In your answer, every line of the records should be written out exactly.

=====

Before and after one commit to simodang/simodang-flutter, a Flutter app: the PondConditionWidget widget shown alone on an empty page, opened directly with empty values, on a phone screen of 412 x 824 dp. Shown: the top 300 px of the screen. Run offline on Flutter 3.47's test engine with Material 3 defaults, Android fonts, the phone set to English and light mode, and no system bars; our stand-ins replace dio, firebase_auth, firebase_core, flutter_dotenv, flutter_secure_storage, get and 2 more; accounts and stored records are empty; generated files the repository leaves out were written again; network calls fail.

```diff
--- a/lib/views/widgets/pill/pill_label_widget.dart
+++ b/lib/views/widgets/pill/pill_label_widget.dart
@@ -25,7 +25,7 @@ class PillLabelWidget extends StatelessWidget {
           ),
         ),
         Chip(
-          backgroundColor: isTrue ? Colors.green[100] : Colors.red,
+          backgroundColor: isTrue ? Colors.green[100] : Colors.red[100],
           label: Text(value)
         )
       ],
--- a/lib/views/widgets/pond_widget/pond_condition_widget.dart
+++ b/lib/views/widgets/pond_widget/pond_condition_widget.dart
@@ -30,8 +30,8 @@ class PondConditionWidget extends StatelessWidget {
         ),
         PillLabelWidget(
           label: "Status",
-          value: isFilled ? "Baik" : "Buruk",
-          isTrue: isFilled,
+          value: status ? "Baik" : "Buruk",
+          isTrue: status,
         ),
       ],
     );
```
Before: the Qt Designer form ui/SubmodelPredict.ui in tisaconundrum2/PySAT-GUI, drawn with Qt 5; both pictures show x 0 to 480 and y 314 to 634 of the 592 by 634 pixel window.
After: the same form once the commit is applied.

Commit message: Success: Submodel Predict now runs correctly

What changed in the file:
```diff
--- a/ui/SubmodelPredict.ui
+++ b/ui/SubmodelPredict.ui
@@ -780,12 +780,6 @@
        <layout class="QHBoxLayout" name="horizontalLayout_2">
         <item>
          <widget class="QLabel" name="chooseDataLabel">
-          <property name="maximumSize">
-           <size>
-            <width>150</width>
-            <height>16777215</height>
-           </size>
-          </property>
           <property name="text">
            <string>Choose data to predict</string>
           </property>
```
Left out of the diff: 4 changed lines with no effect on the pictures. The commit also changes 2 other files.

=====

**EXERCISE OUTPUT**
Before and after one commit to simodang/simodang-flutter, a Flutter app: the PondConditionWidget widget shown alone on an empty page, opened directly with empty values, on a phone screen of 412 x 824 dp. Shown: the top 300 px of the screen. Run offline on Flutter 3.47's test engine with Material 3 defaults, Android fonts, the phone set to English and light mode, and no system bars; our stand-ins replace dio, firebase_auth, firebase_core, flutter_dotenv, flutter_secure_storage, get and 2 more; accounts and stored records are empty; generated files the repository leaves out were written again; network calls fail.

```diff
--- a/lib/views/widgets/pill/pill_label_widget.dart
+++ b/lib/views/widgets/pill/pill_label_widget.dart
@@ -25,7 +25,7 @@ class PillLabelWidget extends StatelessWidget {
           ),
         ),
         Chip(
-          backgroundColor: isTrue ? Colors.green[100] : Colors.red,
+          backgroundColor: isTrue ? Colors.green[100] : Colors.red[100],
           label: Text(value)
         )
       ],
--- a/lib/views/widgets/pond_widget/pond_condition_widget.dart
+++ b/lib/views/widgets/pond_widget/pond_condition_widget.dart
@@ -30,8 +30,8 @@ class PondConditionWidget extends StatelessWidget {
         ),
         PillLabelWidget(
           label: "Status",
-          value: isFilled ? "Baik" : "Buruk",
-          isTrue: isFilled,
+          value: status ? "Baik" : "Buruk",
+          isTrue: status,
         ),
       ],
     );
```
Before: the Qt Designer form ui/SubmodelPredict.ui in tisaconundrum2/PySAT-GUI, drawn with Qt 5; both pictures show x 0 to 480 and y 314 to 634 of the 592 by 634 pixel window.
After: the same form once the commit is applied.

Commit message: Success: Submodel Predict now runs correctly

What changed in the file:
```diff
--- a/ui/SubmodelPredict.ui
+++ b/ui/SubmodelPredict.ui
@@ -780,12 +780,6 @@
        <layout class="QHBoxLayout" name="horizontalLayout_2">
         <item>
          <widget class="QLabel" name="chooseDataLabel">
-          <property name="maximumSize">
-           <size>
-            <width>150</width>
-            <height>16777215</height>
-           </size>
-          </property>
           <property name="text">
            <string>Choose data to predict</string>
           </property>
```
Left out of the diff: 4 changed lines with no effect on the pictures. The commit also changes 2 other files.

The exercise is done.